King highlighted her public safety plan to reinvigorate the Police Department by enticing retired officers to return, expanding surveillance technology and overhauling work schedules to allow for more time off. In addition, King called for using technology such as drones to decrease police reliance on high-speed car chases, which have cost the city millions in lawsuits over pursuits gone awry.
These drones, she argued, would track fleeing vehicles, allow police units to know when to converge on a suspect and help prevent drivers from escaping. She clarified that the drones would not be equipped with weapons to shoot suspects.
In response to a question about people who are concerned about ultraprogressive candidates, King noted she believes a tax hike on $1 million homes would be “too aggressive” and noted her support for a West Side Chicago police academy that was opposed by activists.
Regarding Lightfoot’s leadership style, the mayor has blamed pushback on racism and sexism, saying in 2021 that “about 99%” of the criticism she receives over her temperament is due to the fact she’s a Black woman. King — who is the only other woman in the race and who is also Black — said Thursday that argument is “really not fair.”
Lightfoot has also embraced the perception that she’s a fighter. In a video announcing her bid for reelection, for instance, Lightfoot sought to transform the criticism that she’s too combative into a strength by vowing to keep fighting for Chicago residents as she seeks a second term. But she has also made efforts to soften her image in recent months.
For his part, Green too noted he is a progressive but also a real estate agent and businessman, to underscore his ability to moderate.
In his opening remarks Thursday, Green said he has long had a disdain for Chicago politicians due to the bloodshed and disinvestment he has seen on the streets.
”I saw a lot of hopelessness in a community of folks who feel like they can’t do nothing more, be anything better or go any further than their neighborhood,” Green said.

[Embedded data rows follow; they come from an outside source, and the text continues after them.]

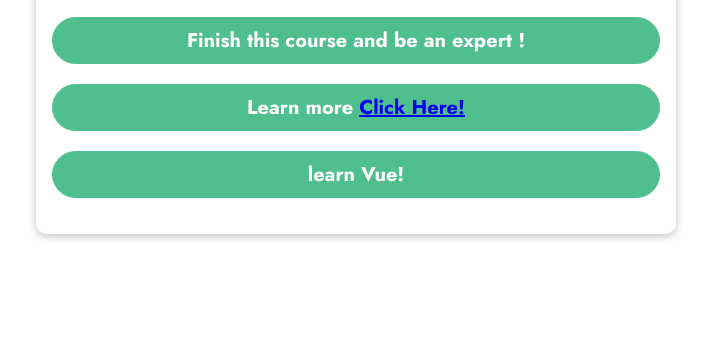
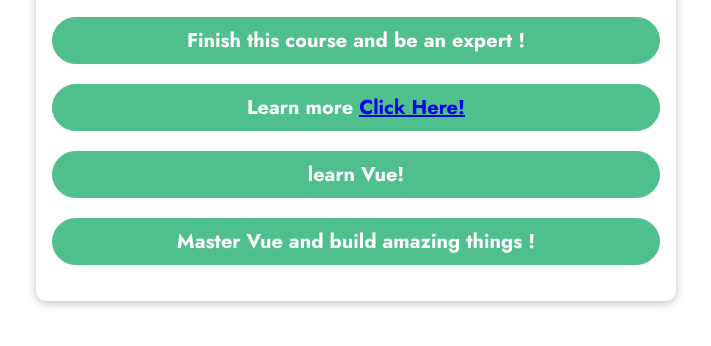
Before and after one commit to Anandhakrishnan1/Learn_UI, a plain HTML site: page Learn_VueJS/Eg-2/index.html in a window 1280 px wide. Shown: the part 286-632 px from the top of the page, without its empty margins (284-995 px from the left). Drawn offline with nearby package versions, Linux system fonts and the light colour scheme.

Commit message:
added new method
vary goals

```diff
--- a/Learn_VueJS/Eg-2/app.js
+++ b/Learn_VueJS/Eg-2/app.js
@@ -2,7 +2,9 @@
     data() {
         return {
             courseGoal:  'Finish this course and be an expert !',
-            vueLink: 'https://vuejs.org/'
+            vueLink: 'https://vuejs.org/',
+            courseGoalA: 'Finish this course and be an expert !',
+            courseGoalB: 'Master Vue and build amazing things !'
         };
     },
     methods: {
@@ -14,8 +16,17 @@
             else {
                 return 'master Vue!';
             }
+        },
+        varyGoals() {
+            const randomNumber = Math.random();
+            if(randomNumber < 0.5) {
+                return this.courseGoalA;
+            }
+            else {
+                return this.courseGoalB;
+            }
         }
+
     },
-
 });
 app.mount('#user-goal');
--- a/Learn_VueJS/Eg-2/index.html
+++ b/Learn_VueJS/Eg-2/index.html
@@ -21,6 +21,7 @@
       <p>{{ courseGoal }}</p>
       <p>Learn more  <a v-bind:href="vueLink">Click Here!</a></p>
       <p>{{ outputGoal() }}</p>
+      <p>{{ varyGoals() }}</p>
     </section>
   </body>
 </html>
```
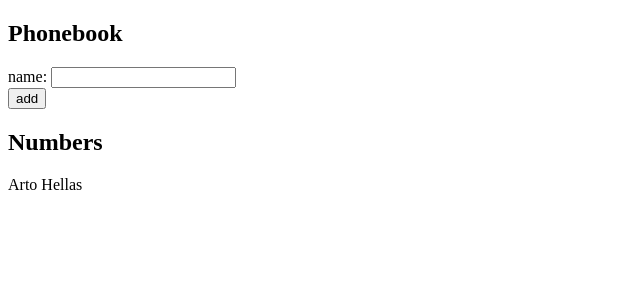
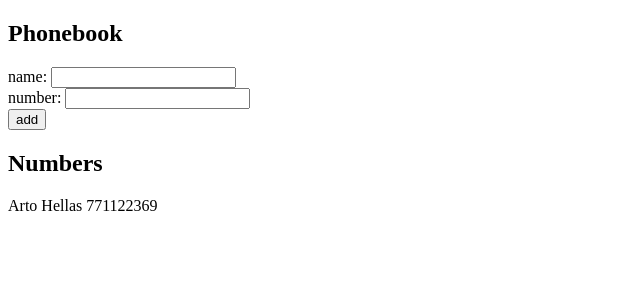
Before and after one commit to PasiduRanasinghe/FullstackOpen-Exercises, a React (Vite) app in the folder part2/phonebook/: page / in a window 1280 px wide. Shown: the top 300 px of the page, without its empty margins (0-640 px from the left). Built offline with nearby package versions, Linux system fonts and the light colour scheme.

Commit message:
Exercise 2.7

```diff
--- a/part2/phonebook/src/App.jsx
+++ b/part2/phonebook/src/App.jsx
@@ -1,17 +1,22 @@
 import { useState } from "react";
 
 const App = () => {
-  const [persons, setPersons] = useState([{ name: "Arto Hellas" }]);
+  const [persons, setPersons] = useState([{ name: "Arto Hellas", number: 771122369 }]);
   const [newName, setNewName] = useState("");
-  //check for matches and return true if there is a match
+  const [newNumber, setNewNumber] = useState();
+  //check for name matches and return true if there is a match
   const checkPersonsMatches = (name) => {
     const hasMatch = persons.some((person) => person.name === name);
     return hasMatch;
   };
 
-  //handle input element data
-  const handleOnchangeInput = (event) => {
+  //handle input element data name
+  const handleOnchangeInputName = (event) => {
     setNewName(event.target.value);
+  };
+  //handle input element data number
+  const handleOnchangeInputNumber = (event) => {
+    setNewNumber(event.target.value);
   };
 
   //handle the add button click and add value to the array
@@ -20,16 +25,20 @@ const App = () => {
     if (checkPersonsMatches(newName)) {
       window.alert(`${newName} is already added to phonebook`);
     } else {
-      setPersons([...persons, { name: newName }]);
+      setPersons([...persons, { name: newName, number: newNumber }]);
     }
     setNewName("");//clear the input element value
+    setNewNumber("");//clear the input element value
   };
   return (
     <div>
       <h2>Phonebook</h2>
       <form onSubmit={handleSubmit}>
         <div>
-          name: <input value={newName} onChange={handleOnchangeInput} />
+          name: <input required value={newName} onChange={handleOnchangeInputName} />
+        </div>
+        <div>
+          number: <input required type='number' value={newNumber} onChange={handleOnchangeInputNumber} />
         </div>
         <div>
           <button type="submit">add</button>
@@ -38,7 +47,7 @@ const App = () => {
       <h2>Numbers</h2>
       {/* display persons in persons array */}
       {persons.map((person) => (
-        <div key={person.name}>{person.name}</div>
+        <div key={person.name}>{person.name} {person.number}</div>
       ))}
     </div>
   );
```
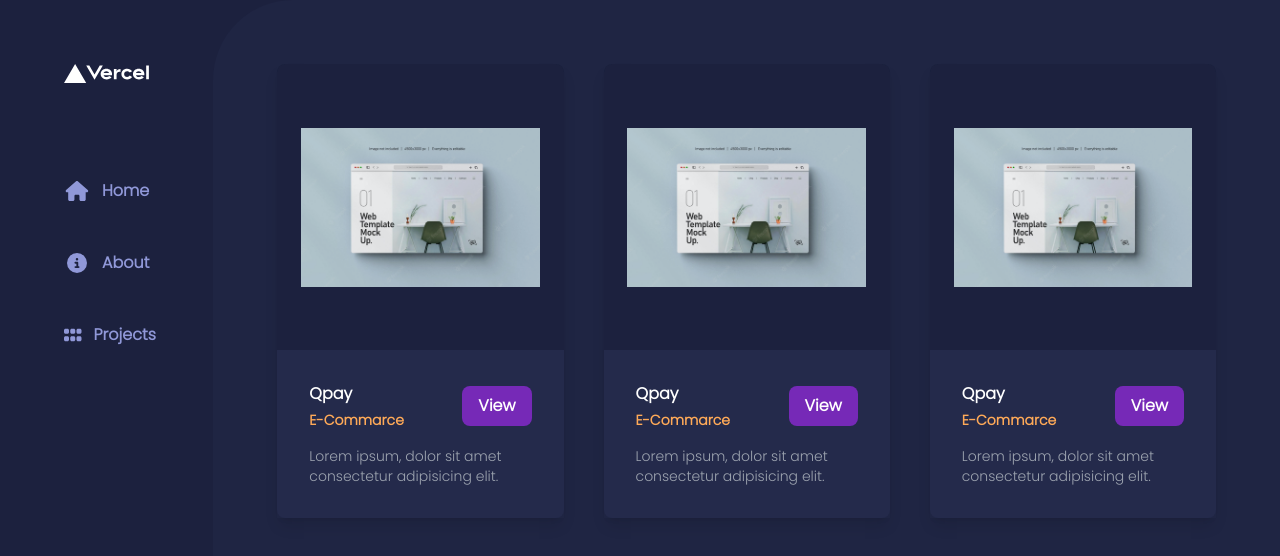
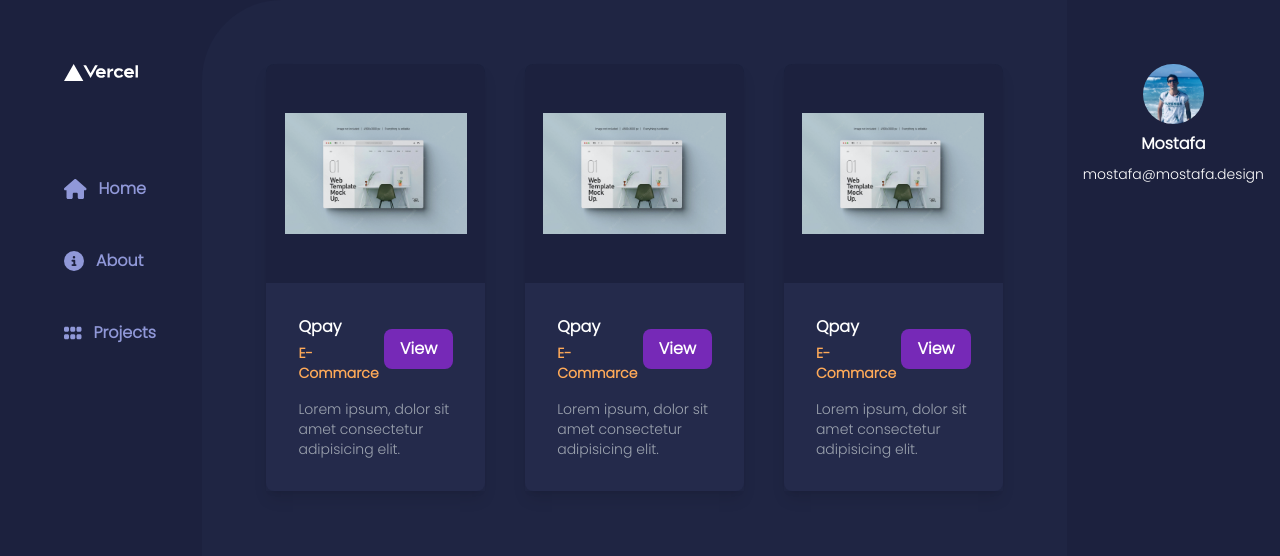
Before and after one commit to mostafamabdallah/my-site, a Next.js app: page / in a window 1280 px wide. Shown: the top 556 px of the page. Built offline with nearby package versions, Linux system fonts and the light colour scheme.

Commit message:
right sidebar

```diff
--- a/components/Layout.tsx
+++ b/components/Layout.tsx
@@ -1,4 +1,5 @@
 import React from "react";
+import RightSideBar from "./RightSideBar";
 import SideBar from "./SideBar";
 
 type Props = {
@@ -12,6 +13,7 @@ const Layout = ({ children }: Props) => {
       <div className="bg-pageBackground rounded-tl-[80px] lg:w-9/12 xl:w-10/12 p-6 md:p-16">
         {children}
       </div>
+      <RightSideBar></RightSideBar>
     </div>
   );
 };
--- a/components/RightSideBar.tsx
+++ b/components/RightSideBar.tsx
@@ -3,7 +3,7 @@ import Avatar from "./Avatar";
 
 const RightSideBar = () => {
   return (
-    <div className="hidden lg:w-3/12 xl:w-3/12 h-screen lg:flex flex-col p-16 gap-24 items-center">
+    <div className="hidden lg:w-3/12 xl:w-2/12 h-screen lg:flex flex-col p-16 gap-24 items-center">
       <div className="flex ">
         <Avatar></Avatar>
       </div>
```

He also cited his work as a surrogate for U.S. Sen. and former presidential candidate Bernie Sanders, protests against Chicago police misconduct and activism around neighborhood investment.
Green noted his 2020 campaign to get Chase Bank to increase lending to Black communities, which first got him banned from the bank’s locations, but Chase later promised to increase mortgage lending to Black and Latino families by $600 million over five years. A Chase official credited Green with bringing the issue to their attention.
Green also talked about a public bank, an idea he previously unrolled by saying the “Bank of Chicago” would be governed by a nine-member voting board to determine where the funds will go. Three would hail from banking backgrounds, three would be community members and three would be elected. The bank would start with $250 million from the city’s reserves, $250 million from the state and more would come from federal relief dollars, he previously said.
One of the city’s bigger problems, Green said, is the lack of a pipeline for good jobs. He proposed a program where Chicago youths could be trained to upgrade lead pipes, which would teach them a trade and give them work, while also addressing a major problem.
King also talked about the need to bring trades into Chicago Public Schools. One of the schools in her ward, Dunbar Vocational Career Academy, works with the International Brotherhood of Electrical Workers to give students skills. She also wants more after-school and Park District programs.
Many calls to police are for nonviolent and mental health issues, she said, and the city needs to expand its alternative crisis response model.
At the end of the session, Green and King hugged, a far cry from the acrimony that has sometimes characterized bigger forums with more candidates.